The Internal Revenue Service earlier this year published confidential information about taxpayers on its website before finding the error and removing the data, the agency said Friday.
Form 990-T is used to disclose untaxable income, including by retirees with certain categories of business income. It is typically filed by about 120,000 people.
The inadvertent disclosures included names, contact information and financial information about income within those IRAs but did not include Social Security numbers, full individual income information or other data that could affect a taxpayer’s credit, according to a letter that the Treasury Department sent to key members of Congress on Friday that the Wall Street Journal reported.
“The IRS recently discovered that some machine-readable (XML) Form 990-T data made available for bulk download section on the Tax Exempt Organization Search (TEOS) should not have been made public,” the IRS said in a statement Friday.
“The IRS took immediate steps to address this issue. The files have been removed from IRS.gov and will be replaced with updated files in the near future. In addition, the IRS also will be working with groups that routinely use the files to remove the erroneous files and replace them with the correct versions as they become available. The IRS will contact all impacted filers in the coming weeks,” the tax agency added.
All taxpayer data and information is supposed to be confidential but charities with unrelated business income are also required to file Form 990-T and such tax filings are supposed to be made public.
The IRS and Treasury Department blamed the disclosure on a human coding error that happened last year when Form 990-T began to be electronically filed, the Journal reported.
The confidential taxpayer data was erroneously included with the public data and all of it became available for searching and downloading on the agency’s website in the past few weeks.
The Journal reported that an IRS research employee discovered the data sharing error in recent weeks which triggered an internal inquiry and then led to the removal of the data.
The IRS has notified key members of Congress regarding the incident, including the chairman and ranking members of the House Committee on Homeland Security and the Senate Judiciary Committee.
In its letter to lawmakers disclosing the data exposure, IRS said: “The Treasury Department has instructed the IRS to conduct a prompt review of its practices to ensure necessary protections are in place to prevent unauthorized data disclosures.”
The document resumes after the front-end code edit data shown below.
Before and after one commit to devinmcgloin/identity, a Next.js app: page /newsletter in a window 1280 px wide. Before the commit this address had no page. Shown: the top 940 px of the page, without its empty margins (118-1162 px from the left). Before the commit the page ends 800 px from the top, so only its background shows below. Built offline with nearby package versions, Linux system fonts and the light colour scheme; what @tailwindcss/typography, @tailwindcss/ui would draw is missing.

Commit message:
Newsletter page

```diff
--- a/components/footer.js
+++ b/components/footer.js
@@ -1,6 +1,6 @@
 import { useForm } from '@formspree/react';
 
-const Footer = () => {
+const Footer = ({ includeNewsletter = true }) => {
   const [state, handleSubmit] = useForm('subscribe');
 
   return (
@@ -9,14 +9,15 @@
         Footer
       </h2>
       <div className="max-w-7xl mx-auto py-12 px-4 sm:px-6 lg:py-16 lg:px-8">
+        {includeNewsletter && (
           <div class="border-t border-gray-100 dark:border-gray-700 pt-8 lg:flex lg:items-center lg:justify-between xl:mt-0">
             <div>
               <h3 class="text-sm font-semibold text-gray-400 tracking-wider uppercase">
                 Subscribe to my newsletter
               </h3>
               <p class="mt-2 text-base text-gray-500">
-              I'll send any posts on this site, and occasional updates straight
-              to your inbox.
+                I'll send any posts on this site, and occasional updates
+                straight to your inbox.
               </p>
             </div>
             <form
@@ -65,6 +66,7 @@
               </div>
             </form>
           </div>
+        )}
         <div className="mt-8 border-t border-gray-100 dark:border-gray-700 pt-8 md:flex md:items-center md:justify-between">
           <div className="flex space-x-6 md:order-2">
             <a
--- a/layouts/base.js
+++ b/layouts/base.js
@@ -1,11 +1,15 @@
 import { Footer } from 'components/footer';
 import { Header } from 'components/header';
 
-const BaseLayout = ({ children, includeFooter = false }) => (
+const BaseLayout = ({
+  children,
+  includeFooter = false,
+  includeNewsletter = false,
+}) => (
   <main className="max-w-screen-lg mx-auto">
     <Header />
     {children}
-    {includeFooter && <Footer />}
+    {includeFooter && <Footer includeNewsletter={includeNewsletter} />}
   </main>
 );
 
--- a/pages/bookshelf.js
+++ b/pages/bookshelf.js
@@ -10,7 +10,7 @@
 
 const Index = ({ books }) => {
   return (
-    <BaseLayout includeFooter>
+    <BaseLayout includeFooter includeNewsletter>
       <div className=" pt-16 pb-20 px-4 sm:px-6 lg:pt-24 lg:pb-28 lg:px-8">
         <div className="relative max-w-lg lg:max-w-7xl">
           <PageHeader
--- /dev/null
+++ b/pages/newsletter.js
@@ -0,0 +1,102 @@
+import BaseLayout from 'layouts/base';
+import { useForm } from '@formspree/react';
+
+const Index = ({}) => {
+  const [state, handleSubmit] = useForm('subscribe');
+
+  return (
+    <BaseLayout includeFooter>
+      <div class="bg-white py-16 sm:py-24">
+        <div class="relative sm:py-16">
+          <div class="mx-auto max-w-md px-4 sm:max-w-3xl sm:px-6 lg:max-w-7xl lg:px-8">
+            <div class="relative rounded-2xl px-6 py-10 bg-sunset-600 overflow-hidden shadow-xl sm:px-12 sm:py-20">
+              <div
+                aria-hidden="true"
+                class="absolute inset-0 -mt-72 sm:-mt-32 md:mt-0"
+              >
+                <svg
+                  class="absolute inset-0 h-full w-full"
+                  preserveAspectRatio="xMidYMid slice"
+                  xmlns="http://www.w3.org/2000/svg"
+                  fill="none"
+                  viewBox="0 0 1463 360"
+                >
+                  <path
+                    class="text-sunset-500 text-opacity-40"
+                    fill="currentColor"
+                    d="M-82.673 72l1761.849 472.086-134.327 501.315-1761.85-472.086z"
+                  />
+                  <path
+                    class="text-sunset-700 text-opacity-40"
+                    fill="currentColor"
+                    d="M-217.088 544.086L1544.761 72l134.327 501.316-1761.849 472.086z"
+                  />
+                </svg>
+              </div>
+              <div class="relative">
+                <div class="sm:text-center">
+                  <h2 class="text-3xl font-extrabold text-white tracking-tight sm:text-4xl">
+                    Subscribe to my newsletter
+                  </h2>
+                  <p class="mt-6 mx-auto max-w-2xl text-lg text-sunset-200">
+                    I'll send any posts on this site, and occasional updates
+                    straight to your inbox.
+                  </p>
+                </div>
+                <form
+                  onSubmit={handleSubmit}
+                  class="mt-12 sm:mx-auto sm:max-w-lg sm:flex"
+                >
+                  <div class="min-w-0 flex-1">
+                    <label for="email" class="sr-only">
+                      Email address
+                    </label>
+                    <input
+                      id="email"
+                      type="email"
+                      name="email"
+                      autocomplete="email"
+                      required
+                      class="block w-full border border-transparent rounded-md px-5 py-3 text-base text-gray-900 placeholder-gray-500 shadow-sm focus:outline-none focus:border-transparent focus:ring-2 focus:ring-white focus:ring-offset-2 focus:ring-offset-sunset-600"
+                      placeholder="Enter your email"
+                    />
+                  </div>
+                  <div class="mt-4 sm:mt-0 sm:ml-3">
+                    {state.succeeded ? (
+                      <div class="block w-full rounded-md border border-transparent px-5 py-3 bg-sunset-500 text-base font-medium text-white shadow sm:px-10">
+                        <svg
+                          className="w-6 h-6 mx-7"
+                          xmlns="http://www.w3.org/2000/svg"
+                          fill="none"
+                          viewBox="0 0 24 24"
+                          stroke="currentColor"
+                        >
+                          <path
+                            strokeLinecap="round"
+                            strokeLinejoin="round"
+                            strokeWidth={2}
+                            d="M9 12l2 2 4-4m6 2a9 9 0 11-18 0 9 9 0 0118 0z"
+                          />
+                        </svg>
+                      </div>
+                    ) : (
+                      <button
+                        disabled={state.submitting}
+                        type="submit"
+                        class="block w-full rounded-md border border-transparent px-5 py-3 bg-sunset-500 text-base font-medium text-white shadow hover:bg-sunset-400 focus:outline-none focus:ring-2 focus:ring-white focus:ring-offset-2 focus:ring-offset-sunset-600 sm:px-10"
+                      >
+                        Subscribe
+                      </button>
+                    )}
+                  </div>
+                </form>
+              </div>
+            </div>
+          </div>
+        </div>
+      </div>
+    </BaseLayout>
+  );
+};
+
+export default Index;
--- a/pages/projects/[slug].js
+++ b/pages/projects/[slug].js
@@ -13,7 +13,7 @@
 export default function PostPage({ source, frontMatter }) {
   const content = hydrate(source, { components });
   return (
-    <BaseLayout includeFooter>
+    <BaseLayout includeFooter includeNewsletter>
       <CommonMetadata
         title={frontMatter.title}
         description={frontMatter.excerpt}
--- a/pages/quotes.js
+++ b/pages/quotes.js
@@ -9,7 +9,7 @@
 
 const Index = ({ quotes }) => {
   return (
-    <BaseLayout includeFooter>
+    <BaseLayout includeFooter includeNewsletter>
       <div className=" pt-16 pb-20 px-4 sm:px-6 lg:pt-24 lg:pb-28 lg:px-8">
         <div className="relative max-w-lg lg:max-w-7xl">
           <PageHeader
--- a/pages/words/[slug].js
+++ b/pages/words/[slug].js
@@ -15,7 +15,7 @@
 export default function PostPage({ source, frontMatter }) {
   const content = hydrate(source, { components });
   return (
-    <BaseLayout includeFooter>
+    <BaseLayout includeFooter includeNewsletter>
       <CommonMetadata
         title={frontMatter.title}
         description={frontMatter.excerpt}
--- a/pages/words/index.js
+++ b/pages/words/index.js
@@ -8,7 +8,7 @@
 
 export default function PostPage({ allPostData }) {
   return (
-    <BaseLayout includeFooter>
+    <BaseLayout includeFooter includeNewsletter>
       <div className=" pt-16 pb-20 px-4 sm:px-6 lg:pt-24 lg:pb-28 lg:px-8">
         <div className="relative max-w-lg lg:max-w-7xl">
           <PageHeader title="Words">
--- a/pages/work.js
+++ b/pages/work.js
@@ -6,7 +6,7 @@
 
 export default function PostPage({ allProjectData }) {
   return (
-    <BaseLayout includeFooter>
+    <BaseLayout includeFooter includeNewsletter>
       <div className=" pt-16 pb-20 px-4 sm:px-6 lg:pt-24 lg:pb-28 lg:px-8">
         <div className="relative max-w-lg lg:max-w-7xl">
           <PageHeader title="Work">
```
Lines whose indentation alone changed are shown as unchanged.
It added: “In accordance with FISMA guidance, additional details will be forthcoming within 30 days, including summaries of our detection, response and remediation activities.”
Editor’s note: This story was updated to include additional details about the notification letters sent to Congress.